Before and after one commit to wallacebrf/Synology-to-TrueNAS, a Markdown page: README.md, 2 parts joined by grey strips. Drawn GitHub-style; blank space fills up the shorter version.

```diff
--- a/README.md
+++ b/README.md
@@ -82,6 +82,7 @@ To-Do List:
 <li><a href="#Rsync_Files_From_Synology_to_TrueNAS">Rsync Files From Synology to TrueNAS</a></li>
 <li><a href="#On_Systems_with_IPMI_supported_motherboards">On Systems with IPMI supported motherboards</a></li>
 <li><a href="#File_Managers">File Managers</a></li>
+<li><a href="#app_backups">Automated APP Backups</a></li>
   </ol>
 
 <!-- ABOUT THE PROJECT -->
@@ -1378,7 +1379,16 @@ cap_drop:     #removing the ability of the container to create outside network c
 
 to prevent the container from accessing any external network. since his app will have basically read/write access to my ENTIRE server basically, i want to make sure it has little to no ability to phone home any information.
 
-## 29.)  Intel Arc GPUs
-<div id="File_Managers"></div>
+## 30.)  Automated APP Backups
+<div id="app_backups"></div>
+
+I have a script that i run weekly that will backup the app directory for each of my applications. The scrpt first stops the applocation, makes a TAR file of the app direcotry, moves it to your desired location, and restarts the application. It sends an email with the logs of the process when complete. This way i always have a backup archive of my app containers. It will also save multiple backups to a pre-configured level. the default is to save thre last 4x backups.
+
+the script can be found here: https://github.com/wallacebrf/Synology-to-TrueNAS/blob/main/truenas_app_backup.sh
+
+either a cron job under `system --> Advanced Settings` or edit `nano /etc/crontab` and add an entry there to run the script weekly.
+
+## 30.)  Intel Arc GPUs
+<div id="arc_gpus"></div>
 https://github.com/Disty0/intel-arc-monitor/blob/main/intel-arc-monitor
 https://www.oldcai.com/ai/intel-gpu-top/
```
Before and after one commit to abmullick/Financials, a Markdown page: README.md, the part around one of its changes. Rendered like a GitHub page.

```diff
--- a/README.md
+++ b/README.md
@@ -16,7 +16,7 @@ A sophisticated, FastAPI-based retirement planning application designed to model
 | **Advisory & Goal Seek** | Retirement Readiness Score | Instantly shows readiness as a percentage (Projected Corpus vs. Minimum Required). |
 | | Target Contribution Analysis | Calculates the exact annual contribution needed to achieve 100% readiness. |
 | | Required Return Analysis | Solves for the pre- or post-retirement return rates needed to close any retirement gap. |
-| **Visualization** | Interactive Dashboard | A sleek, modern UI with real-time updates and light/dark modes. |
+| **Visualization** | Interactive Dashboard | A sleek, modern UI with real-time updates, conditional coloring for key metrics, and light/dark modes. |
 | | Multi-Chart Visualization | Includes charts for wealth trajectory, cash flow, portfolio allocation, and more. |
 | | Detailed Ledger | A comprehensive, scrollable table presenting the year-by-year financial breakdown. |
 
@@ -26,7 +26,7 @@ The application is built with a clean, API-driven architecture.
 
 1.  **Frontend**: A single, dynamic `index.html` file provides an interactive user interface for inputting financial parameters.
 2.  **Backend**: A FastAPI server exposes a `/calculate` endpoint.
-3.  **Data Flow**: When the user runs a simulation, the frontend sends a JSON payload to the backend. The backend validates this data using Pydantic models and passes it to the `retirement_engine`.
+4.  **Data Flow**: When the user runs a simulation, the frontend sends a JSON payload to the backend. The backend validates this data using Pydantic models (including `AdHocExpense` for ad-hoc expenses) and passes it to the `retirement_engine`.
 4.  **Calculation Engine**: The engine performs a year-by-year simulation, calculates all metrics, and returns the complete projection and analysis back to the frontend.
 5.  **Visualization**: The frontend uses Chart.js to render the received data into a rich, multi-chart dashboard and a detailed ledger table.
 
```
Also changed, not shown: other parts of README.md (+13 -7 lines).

• • • • •

About this task: Copy each line of the entries that includes the word "https".

Answer to this problem:
+the script can be found here: https://github.com/wallacebrf/Synology-to-TrueNAS/blob/main/truenas_app_backup.sh
 https://github.com/Disty0/intel-arc-monitor/blob/main/intel-arc-monitor
 https://www.oldcai.com/ai/intel-gpu-top/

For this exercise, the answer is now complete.